When it comes to a trade show, the staff a company selects to represent itself is everything. Exhibitors may only have a few seconds to engage with potential customers, and those staffing the exhibits are the ones responsible for multiplying the time in that window and closing deals or at least having strong leads. It is so important to choose staff carefully and wisely given that these few seconds can be the ones that lead to new clients. Most companies have the options of bringing their own people, hiring from an agency, or a little bit of both. Don’t skim on selecting who goes to the trade shows. We highly recommend investing in the best of the best; whether that’s your people or an outside group.
2. DON’T Leave Your Leads
Whether a networking opportunity or a lead opportunity, follow-up is crucial. As they say, if you fail to plan, then you plan to fail. Have a plan to follow through with leads and begin right after the trade show ends. Likewise, know this follow-up plan before the show begins, and have it in mind so you know what kind of contact information you need to gather at the show and what specific conversation points you’d like to bring up later.
3. DON’T Fail to Network
One of the purposes of a trade show is to lead generate and network. Sitting back at a trade show and watching business cards collect in a fishbowl is an event that we don’t recommend for anyone.
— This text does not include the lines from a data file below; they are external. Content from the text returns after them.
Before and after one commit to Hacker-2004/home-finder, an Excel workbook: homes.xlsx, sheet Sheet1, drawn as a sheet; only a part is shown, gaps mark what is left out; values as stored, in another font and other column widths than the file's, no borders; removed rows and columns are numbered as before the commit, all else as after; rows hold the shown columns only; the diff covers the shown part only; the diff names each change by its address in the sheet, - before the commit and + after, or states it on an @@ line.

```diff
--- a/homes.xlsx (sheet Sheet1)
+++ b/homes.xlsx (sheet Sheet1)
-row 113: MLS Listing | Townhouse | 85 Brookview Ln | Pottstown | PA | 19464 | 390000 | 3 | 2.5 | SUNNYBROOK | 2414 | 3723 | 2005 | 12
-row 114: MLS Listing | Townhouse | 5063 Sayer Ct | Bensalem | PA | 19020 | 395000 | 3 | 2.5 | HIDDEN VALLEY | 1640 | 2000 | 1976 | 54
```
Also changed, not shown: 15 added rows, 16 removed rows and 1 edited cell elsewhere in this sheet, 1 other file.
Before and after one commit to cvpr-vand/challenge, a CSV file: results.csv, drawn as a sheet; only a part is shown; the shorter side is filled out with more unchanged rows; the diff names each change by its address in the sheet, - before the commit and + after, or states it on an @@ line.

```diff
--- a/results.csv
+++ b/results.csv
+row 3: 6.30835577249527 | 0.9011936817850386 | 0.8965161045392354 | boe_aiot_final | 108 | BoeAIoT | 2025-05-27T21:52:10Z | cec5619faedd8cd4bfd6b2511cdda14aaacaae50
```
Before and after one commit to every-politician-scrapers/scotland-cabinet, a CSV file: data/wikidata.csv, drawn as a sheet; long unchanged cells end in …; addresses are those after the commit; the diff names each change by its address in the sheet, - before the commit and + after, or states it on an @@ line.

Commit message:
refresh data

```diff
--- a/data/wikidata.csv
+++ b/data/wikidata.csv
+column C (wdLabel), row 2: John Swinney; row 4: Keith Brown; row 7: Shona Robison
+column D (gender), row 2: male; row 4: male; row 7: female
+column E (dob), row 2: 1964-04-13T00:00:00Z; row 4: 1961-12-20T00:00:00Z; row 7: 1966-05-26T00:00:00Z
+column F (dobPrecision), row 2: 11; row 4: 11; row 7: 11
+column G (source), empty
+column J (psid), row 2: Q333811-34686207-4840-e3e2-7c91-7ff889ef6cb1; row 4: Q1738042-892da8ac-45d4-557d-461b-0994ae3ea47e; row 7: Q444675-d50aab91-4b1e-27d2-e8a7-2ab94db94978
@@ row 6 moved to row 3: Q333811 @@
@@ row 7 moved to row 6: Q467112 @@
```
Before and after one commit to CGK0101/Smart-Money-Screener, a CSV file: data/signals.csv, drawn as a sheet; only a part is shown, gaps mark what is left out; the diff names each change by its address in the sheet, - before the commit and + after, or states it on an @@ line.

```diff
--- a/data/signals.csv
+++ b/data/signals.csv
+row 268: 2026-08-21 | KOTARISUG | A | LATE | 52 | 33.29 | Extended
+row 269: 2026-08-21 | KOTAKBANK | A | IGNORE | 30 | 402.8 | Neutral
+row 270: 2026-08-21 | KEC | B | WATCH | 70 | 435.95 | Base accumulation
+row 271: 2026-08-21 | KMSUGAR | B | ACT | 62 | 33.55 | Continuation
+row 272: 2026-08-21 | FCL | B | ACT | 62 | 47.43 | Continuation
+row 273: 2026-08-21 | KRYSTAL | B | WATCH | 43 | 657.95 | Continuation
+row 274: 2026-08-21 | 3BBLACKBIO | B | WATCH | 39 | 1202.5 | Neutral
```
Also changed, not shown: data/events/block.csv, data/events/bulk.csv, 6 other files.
Companies need to be aggressive, making a certified effort to meet and greet everyone at the show. This allows exhibitors to sift through the best prospects, establish a presence and generate leads. The only way to reap qualified leads is to engage with them.
4. DON’T Use Company Jargon
Companies tend to have their own general business jargon. Whether it’s acronyms or industry-specific words, be careful to use them only with potential clients and customers who understand the jargon. It’s easy to assume that those entering your booth know the industry, but in the small chance that they don’t, using jargon unfamiliar to them could deter them from doing business with an exhibitor.
5. DON’T Look Like Everyone Else
Exhibitors don’t need to go over the top to establish a unique presence, but it is important to differentiate among competitors. The goal is to attract people to the booth. Whether it’s a new product update, a new product launch, make it unique and creative through your exhibit display.
We could keep going with don’ts, but we want to hear from you. What other don’ts would you share?